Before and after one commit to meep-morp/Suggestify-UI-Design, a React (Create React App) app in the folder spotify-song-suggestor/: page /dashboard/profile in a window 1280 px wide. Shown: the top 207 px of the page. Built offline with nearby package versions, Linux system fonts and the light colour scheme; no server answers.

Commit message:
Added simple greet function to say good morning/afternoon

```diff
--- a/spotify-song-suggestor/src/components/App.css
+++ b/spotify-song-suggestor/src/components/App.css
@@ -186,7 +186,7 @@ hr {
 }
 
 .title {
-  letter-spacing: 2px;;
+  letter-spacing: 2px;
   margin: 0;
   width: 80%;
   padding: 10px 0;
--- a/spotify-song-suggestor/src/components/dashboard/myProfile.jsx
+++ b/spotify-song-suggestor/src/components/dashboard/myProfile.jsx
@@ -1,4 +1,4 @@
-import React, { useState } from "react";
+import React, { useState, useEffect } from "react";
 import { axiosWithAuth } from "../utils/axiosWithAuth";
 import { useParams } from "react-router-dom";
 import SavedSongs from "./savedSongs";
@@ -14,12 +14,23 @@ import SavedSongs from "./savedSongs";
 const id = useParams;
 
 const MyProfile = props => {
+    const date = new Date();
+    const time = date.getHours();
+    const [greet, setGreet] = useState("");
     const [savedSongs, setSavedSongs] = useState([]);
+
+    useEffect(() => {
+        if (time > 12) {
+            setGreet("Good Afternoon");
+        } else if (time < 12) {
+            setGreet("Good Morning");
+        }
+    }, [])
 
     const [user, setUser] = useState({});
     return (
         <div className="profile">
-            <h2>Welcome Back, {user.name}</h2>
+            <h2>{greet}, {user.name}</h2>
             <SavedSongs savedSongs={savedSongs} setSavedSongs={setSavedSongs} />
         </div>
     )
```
________________
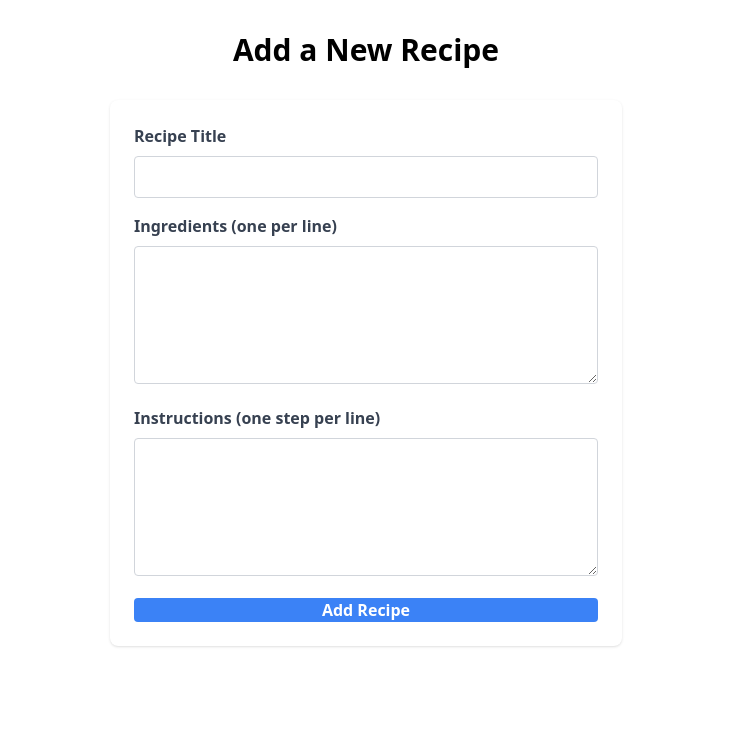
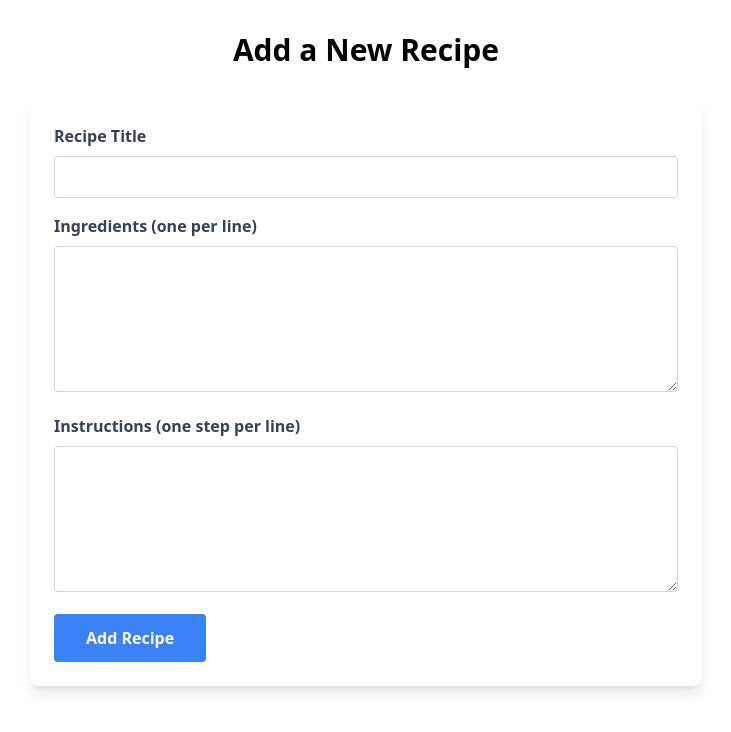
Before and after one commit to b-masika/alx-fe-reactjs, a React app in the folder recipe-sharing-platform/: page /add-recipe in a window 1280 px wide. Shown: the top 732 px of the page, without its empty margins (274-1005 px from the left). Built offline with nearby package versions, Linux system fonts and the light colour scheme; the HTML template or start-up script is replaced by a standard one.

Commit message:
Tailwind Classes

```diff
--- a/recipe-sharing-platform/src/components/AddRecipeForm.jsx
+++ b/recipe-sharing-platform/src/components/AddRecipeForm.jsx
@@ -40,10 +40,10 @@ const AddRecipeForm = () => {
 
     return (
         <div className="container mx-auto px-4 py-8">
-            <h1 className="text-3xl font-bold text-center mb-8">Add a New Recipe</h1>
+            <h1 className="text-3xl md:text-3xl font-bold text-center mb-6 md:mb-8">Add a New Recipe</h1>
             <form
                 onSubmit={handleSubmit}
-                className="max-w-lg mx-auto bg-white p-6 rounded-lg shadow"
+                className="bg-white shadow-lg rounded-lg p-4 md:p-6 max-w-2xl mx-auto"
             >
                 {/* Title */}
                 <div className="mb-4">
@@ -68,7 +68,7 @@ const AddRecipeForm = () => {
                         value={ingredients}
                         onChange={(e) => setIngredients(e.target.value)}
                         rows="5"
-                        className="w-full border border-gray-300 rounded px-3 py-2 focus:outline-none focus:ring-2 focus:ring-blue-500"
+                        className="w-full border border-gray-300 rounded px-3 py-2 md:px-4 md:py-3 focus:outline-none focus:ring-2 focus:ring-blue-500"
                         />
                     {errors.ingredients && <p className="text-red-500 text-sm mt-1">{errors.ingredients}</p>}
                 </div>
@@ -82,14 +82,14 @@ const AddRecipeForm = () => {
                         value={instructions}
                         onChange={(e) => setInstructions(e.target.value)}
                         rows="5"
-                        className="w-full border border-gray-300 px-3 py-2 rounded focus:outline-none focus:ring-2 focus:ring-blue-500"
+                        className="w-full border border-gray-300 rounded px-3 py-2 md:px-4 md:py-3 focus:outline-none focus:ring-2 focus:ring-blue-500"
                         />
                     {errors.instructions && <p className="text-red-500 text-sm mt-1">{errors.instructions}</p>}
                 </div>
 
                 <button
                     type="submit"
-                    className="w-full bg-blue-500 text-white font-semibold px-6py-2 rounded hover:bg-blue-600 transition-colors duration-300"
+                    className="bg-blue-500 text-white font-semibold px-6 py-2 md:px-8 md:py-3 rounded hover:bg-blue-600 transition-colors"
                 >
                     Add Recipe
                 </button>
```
________________
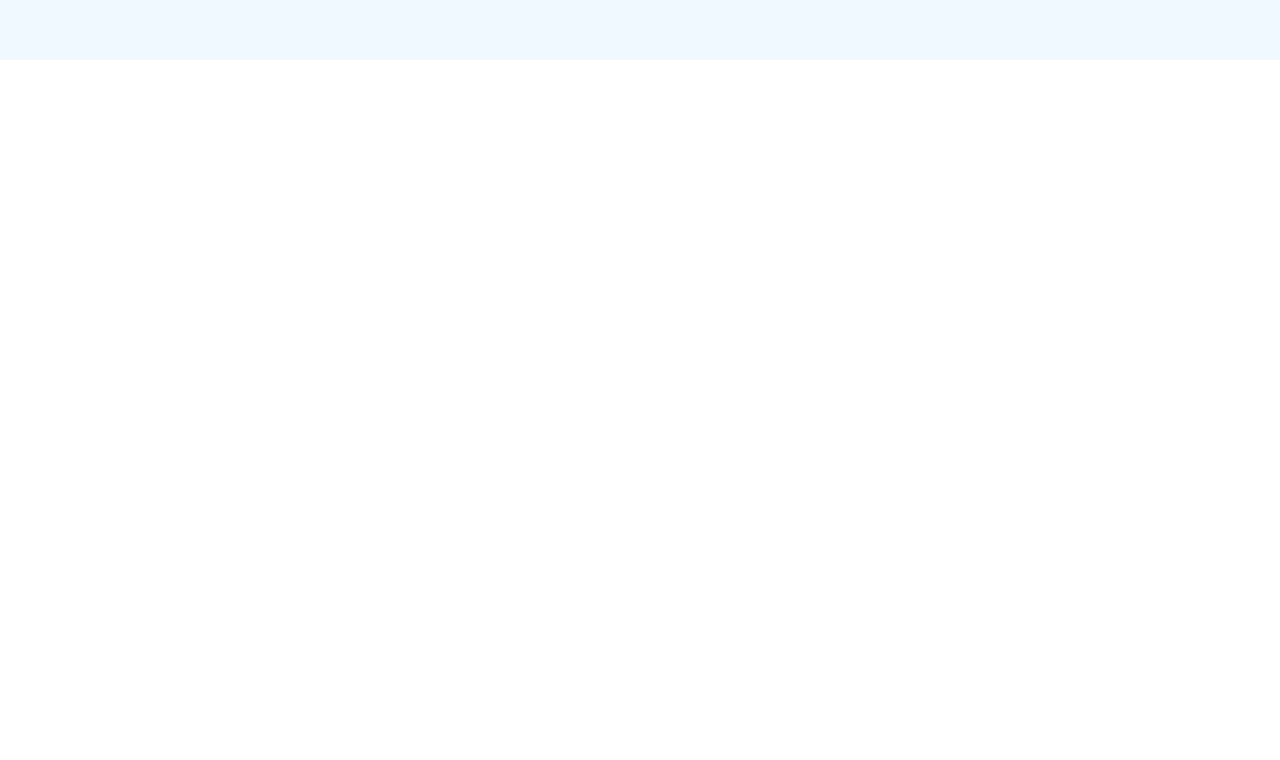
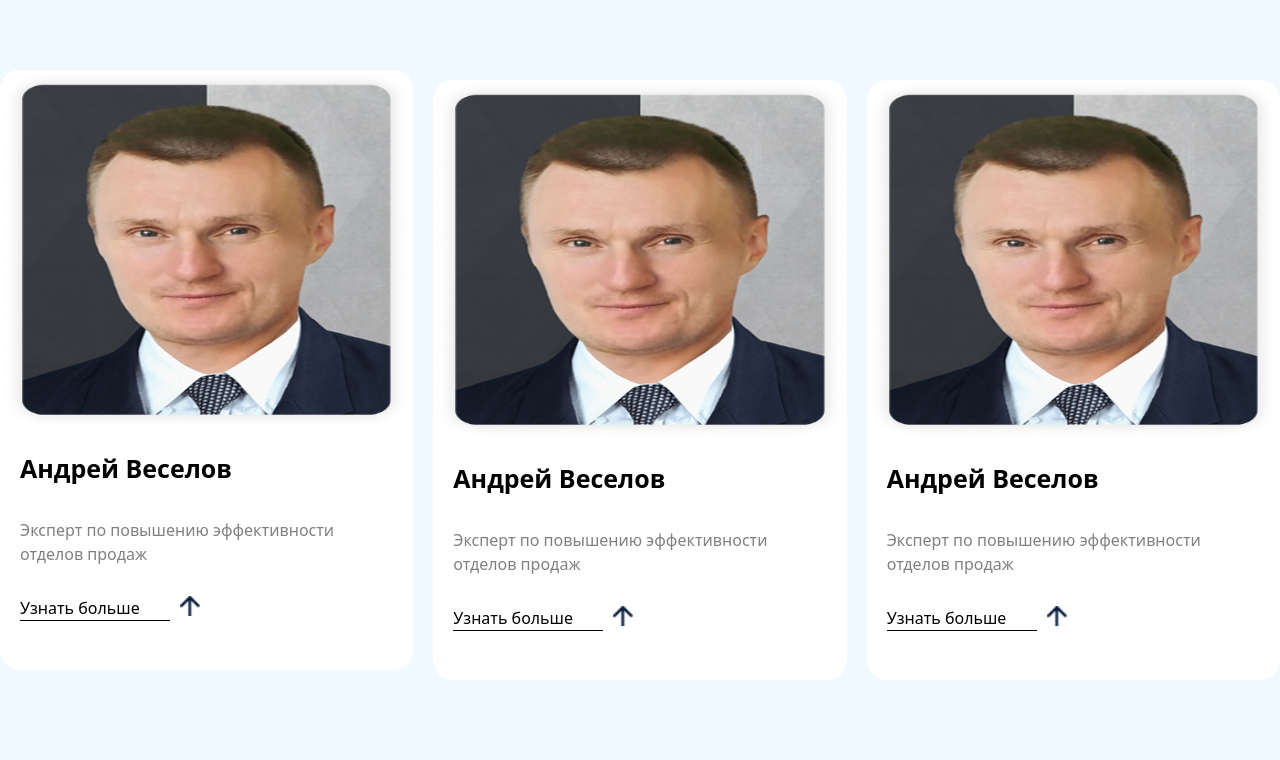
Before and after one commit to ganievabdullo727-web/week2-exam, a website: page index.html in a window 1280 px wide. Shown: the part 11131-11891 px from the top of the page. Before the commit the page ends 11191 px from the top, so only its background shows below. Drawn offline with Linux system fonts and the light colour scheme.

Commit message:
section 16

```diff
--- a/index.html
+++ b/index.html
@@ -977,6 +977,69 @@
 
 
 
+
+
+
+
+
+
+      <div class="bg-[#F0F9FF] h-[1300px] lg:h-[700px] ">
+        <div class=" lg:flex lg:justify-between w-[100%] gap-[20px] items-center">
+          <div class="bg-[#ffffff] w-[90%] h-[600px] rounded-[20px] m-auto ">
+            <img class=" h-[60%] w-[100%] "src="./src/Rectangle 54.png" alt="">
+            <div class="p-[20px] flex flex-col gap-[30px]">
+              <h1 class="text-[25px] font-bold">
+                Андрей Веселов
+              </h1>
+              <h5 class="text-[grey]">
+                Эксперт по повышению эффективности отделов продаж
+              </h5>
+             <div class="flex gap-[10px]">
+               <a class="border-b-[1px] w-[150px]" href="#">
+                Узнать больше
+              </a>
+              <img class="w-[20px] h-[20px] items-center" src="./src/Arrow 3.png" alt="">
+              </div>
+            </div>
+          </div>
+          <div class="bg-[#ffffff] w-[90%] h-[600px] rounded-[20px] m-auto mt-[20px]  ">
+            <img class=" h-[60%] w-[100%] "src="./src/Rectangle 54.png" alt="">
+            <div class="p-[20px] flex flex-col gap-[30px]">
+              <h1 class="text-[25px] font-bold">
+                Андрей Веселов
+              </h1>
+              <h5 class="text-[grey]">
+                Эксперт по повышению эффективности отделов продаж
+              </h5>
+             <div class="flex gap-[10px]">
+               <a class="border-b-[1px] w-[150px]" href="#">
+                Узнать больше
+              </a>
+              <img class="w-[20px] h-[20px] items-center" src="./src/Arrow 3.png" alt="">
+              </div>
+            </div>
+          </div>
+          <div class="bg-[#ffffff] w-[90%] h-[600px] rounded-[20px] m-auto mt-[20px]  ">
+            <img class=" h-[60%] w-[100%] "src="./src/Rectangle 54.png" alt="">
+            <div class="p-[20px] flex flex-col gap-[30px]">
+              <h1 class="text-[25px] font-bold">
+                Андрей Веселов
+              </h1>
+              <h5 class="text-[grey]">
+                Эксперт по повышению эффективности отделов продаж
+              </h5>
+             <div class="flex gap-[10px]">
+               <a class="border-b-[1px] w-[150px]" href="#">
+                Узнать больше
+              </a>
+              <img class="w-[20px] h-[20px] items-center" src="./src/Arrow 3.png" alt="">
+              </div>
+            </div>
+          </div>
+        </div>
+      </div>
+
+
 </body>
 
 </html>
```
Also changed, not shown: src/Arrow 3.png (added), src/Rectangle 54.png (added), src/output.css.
________________
Lines holding the word "import": say how many there are in the data, and nothing more.

6